## ABOUT THIS EXERCISE
Your answer should be the records, restated word for word.

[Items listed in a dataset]
%%

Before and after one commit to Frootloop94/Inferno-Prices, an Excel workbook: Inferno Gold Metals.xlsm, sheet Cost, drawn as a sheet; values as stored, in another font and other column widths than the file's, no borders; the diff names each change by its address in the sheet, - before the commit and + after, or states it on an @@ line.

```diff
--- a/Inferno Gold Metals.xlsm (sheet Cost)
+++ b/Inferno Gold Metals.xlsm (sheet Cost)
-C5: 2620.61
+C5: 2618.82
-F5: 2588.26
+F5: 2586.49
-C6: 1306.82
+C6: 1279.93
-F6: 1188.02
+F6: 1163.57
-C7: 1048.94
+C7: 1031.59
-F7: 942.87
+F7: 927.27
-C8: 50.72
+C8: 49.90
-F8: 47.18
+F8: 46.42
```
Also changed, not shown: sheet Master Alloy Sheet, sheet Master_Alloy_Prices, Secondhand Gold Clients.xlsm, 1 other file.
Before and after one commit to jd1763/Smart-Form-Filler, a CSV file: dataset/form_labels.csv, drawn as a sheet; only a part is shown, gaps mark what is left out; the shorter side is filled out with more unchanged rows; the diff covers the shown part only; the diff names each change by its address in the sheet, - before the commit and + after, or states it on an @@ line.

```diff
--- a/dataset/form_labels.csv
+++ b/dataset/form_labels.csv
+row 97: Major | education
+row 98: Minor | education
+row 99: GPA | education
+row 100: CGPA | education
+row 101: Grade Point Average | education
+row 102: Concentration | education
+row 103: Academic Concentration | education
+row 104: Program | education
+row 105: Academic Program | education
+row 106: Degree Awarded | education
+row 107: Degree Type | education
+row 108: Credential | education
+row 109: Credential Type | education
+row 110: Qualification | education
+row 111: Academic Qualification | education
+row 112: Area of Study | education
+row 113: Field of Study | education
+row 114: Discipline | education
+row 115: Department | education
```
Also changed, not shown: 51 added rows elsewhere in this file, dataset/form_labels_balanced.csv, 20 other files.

%%

## RESULT FOR THIS EXERCISE
Before and after one commit to Frootloop94/Inferno-Prices, an Excel workbook: Inferno Gold Metals.xlsm, sheet Cost, drawn as a sheet; values as stored, in another font and other column widths than the file's, no borders; the diff names each change by its address in the sheet, - before the commit and + after, or states it on an @@ line.

```diff
--- a/Inferno Gold Metals.xlsm (sheet Cost)
+++ b/Inferno Gold Metals.xlsm (sheet Cost)
-C5: 2620.61
+C5: 2618.82
-F5: 2588.26
+F5: 2586.49
-C6: 1306.82
+C6: 1279.93
-F6: 1188.02
+F6: 1163.57
-C7: 1048.94
+C7: 1031.59
-F7: 942.87
+F7: 927.27
-C8: 50.72
+C8: 49.90
-F8: 47.18
+F8: 46.42
```
Also changed, not shown: sheet Master Alloy Sheet, sheet Master_Alloy_Prices, Secondhand Gold Clients.xlsm, 1 other file.
Before and after one commit to jd1763/Smart-Form-Filler, a CSV file: dataset/form_labels.csv, drawn as a sheet; only a part is shown, gaps mark what is left out; the shorter side is filled out with more unchanged rows; the diff covers the shown part only; the diff names each change by its address in the sheet, - before the commit and + after, or states it on an @@ line.

```diff
--- a/dataset/form_labels.csv
+++ b/dataset/form_labels.csv
+row 97: Major | education
+row 98: Minor | education
+row 99: GPA | education
+row 100: CGPA | education
+row 101: Grade Point Average | education
+row 102: Concentration | education
+row 103: Academic Concentration | education
+row 104: Program | education
+row 105: Academic Program | education
+row 106: Degree Awarded | education
+row 107: Degree Type | education
+row 108: Credential | education
+row 109: Credential Type | education
+row 110: Qualification | education
+row 111: Academic Qualification | education
+row 112: Area of Study | education
+row 113: Field of Study | education
+row 114: Discipline | education
+row 115: Department | education
```
Also changed, not shown: 51 added rows elsewhere in this file, dataset/form_labels_balanced.csv, 20 other files.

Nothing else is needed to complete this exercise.